Anvar Sarygulov is the Head of Research at Bright Blue.
With the public struggling financially, reports that Cabinet ministers are looking to find new ‘non-fiscal’ ways to combat the cost of living crisis were met with a significant degree of derision.
But it is good for Conservative ministers, and the departments they lead, to take a long, hard look at how to better use existing schemes which are already in place to support those on low incomes.
A particular area for improvement is the headache-inducing, byzantine quagmire of disparate state benefits, grants, and payments that support the most vulnerable in our society.
Currently, many government schemes which could be playing a key role in supporting families through this current crisis have low levels of take-up. Part of the challenge of increasing take-up is the significant administrative hoops low-income families need to jump through to access them.

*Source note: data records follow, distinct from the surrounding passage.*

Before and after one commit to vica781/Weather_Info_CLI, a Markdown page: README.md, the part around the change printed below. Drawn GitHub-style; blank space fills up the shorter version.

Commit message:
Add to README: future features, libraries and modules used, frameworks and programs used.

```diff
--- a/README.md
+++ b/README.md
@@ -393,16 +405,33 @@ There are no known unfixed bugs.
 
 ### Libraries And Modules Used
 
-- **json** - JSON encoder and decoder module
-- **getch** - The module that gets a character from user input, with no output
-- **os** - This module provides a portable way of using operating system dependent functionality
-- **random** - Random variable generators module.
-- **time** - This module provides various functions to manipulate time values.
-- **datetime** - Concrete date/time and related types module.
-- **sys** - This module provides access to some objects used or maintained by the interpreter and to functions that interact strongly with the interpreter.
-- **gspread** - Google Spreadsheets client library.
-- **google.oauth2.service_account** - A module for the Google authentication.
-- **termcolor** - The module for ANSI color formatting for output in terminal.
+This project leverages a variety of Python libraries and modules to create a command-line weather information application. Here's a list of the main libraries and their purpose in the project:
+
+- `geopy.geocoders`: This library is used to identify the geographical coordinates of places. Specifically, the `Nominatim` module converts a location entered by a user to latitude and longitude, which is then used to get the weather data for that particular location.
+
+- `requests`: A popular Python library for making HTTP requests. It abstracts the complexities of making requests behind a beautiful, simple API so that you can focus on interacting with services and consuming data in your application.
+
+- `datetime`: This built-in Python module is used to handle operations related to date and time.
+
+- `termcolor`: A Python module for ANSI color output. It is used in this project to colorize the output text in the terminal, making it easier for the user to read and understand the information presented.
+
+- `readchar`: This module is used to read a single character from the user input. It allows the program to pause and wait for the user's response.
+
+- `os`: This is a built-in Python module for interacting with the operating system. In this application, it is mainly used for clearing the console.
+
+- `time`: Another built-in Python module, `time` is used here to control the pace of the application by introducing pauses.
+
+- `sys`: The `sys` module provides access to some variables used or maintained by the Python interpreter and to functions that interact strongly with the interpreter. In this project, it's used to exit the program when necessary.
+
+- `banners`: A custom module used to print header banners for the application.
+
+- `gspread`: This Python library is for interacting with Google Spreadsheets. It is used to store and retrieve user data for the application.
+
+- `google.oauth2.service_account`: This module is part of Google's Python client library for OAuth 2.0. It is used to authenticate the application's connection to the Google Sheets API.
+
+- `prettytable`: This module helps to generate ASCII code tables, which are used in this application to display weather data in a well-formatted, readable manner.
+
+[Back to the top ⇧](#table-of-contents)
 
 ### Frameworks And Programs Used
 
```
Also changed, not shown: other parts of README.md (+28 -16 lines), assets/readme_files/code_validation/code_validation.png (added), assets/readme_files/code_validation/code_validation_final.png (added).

First, they must be aware of their existence, and then also submit pages of personal information that the Government for the most part already holds. This creates an unnecessary administrative burden not only for the claimants, but also for the state.
For example, take Healthy Start vouchers. They provide weekly food vouchers worth between £4.25 and £8.50 to low-income mothers, from their tenth week of pregnancy to the fourth birthday of their child. In March 2022, this NHS-administered scheme had a take-up rate of 72 per cent in England and Wales.
That means that almost 150,000 households in need were not receiving a significant sum of money that could alleviate the need to visit a food bank – even though the Government holds most of the information needed to automate claims for the vouchers.
It is not only the state’s offer to help with costs of birth that are afflicted by low take-up, but also its offer to help with the costs of death.
The Funeral Expenses Payment, which provides help for costs of a funeral for those on low incomes, paid out on average £1,838 in 2020-21. But before the Covid-19 pandemic, the number of awards steadily decreased, from 40,000 in 2006-07 to 25,000 in 2019-20, despite the number of deaths increasing in the same period.
It is certain that there are low-income families out there who are missing out on thousands of pounds of support at a very difficult point in their lives, because of lack of awareness or the complex 25-page form.
There are also substantive concerns about the take-up of the support offered through the recently-introduced Household Support Fund, which provides low-income households with ad-hoc grants or vouchers through their local authority. Rishi Sunak committed a further £500 million to this Fund in the 2022 Spring Statement.
Each local authority, already greatly stretched in terms of resources, is responsible for the design and rollout of their own scheme. There are also barriers for low-income people to access it, who not only need to be aware that the Fund exists, but must also then submit information about their financial status.
The growth of the social security system over many decades has led to the accumulation of layers upon layers of complexity to address new and emerging needs. But the labyrinthine nature of our welfare system is now hurting both the government and those it is supposed to support.
In this context, the Conservatives need to be proud of the core achievement of Universal Credit: simplifying six disparate in-work and out-of-work payments scattered across three government departments into one streamlined benefit. Now they need to boldly continue their work in reducing complexity.
Rather than continuing to bolt-on new ways to support people, like the Household Support Fund, and growing the administrative behemoth that is our social security system, the Government needs to think much more about how it can use the existing benefit systems and information databases to provide simplified help to people who need it.
The changes to the Warm Home Discount scheme being introduced this year, which will use government-held property, benefit and tax data to automatically identify low-income households most in need of help with heating bills, is an example of what ministers should be doing across the social security system.
Getting more people to take-up existing schemes will not be sufficient to tackle the cost-of-living crisis given its scale: with inflation forecast to peak at ten per cent this year, but benefits only rising by 3.1 per cent this April, the outlook for low-income households is dire.
However, reducing complexity will still substantively benefit thousands of low-income households who are currently missing out on vital support, and it will be through simplifying bureaucratic demands and harnessing the power of technology that the Conservatives will make a difference and increase take-up.